Sometimes it must have seemed to Dench that everyone apart from her knew Murdoch, who died in 1999, a victim of Alzheimer's disease. As her biographer Peter Conradi has written, she possessed that rare gift of making each friend feel uniquely befriended.
People's belief that they had some special claim to her was brought home to John Bayley, Murdoch's husband, when in 1998 he published Iris, his memoir of his wife, on which Richard Eyre's new film is based.
The book was hailed as a masterpiece, but there were mutterings in some quarters, among certain of Iris's "friends" who criticised Bayley for making Iris the subject of so confessional a memoir. Robin Baird Smith, the book's publisher, received poison-pen letters viciously pressing this message home, and I remember John Bayley himself commenting that those who attacked the memoir in this way were the kind of people who had been wanting to "possess" Iris all their married life.
I was not a friend of Iris Murdoch's, but I did meet her on several occasions during the last phase of her illness. I had first seen her as a sixth-former in the 1970s when she had visited my school and, in a scene reminiscent of the one early in the film, held us all spellbound by the intricacies of her thought wrapped up in language of beauty and clarity. Twenty years later, at her home in North Oxford, I was introduced to a woman smelling sweetly of talcum powder, with striking blue eyes and a wonderfully open smile, who repeatedly asked "when are we going?" and who could be heard that afternoon moving restlessly around the hallway, and sobbing at one point to John, "I feel dead".
The film's absurd advertising slogan, though, makes one pause. "Her greatest talent was for life." So not for writing novels or philosophy then?
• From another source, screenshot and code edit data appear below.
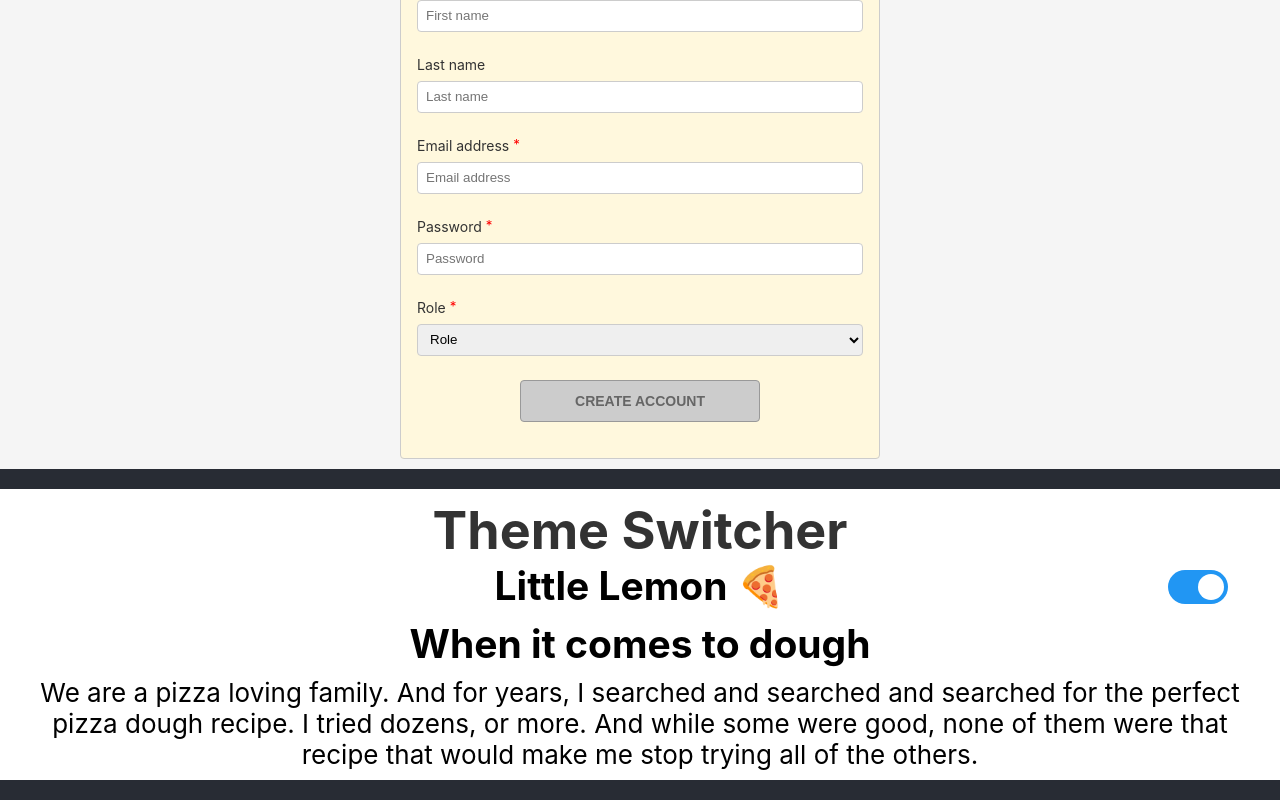
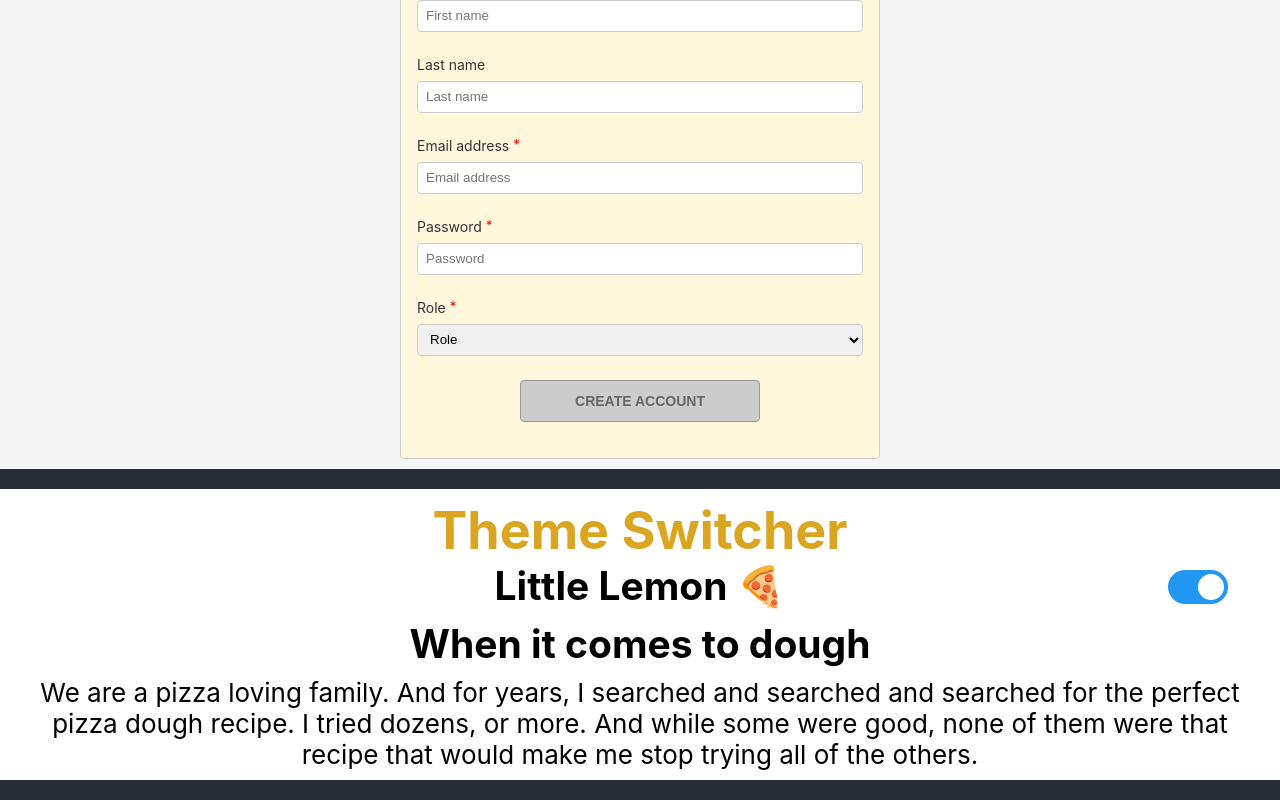
Before and after one commit to vetacode/react-advance-playground, a React (Create React App) app: page / in a window 1280 px wide. Shown: the part 776-1576 px from the top of the page. Built offline with nearby package versions, Linux system fonts and the light colour scheme.

Commit message:
title color dynamic changes

```diff
--- a/src/Components/ThemeSwitcher.js
+++ b/src/Components/ThemeSwitcher.js
@@ -41,9 +41,14 @@
 };
 
 const Header = () => {
+  const { theme } = useTheme();
   return (
     <>
-      <h1>Theme Switcher</h1>
+      {theme === 'dark' ? (
+        <h1 style={{ color: 'salmon' }}>Theme Switcher</h1>
+      ) : (
+        <h1 style={{ color: 'goldenrod' }}>Theme Switcher</h1>
+      )}
       <header>
         <Title>Little Lemon 🍕</Title>
         <Switch />
```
Isn't there a danger that the memory of the literary genius will be damaged by this over-concentration on the tragic decline of her final years? John Bayley doesn't believe that this will happen. "It can't do any harm to Iris's reputation," he told me, "and can only assist those who are caring for Alzheimer's sufferers."
He is pleased with the end result, but reports of Professor Bayley weeping buckets at screenings of the film are greatly exaggerated. "In one sense," he says, "I wasn't moved at all. I found that I could create an aesthetic distance between myself and the film, so that while I could admire it as a work of art, my own private emotions weren't involved."
'Iris' opens on Friday. 'Iris Murdoch: Strange Love', is on BBC2 on 23 JanuaryReuse content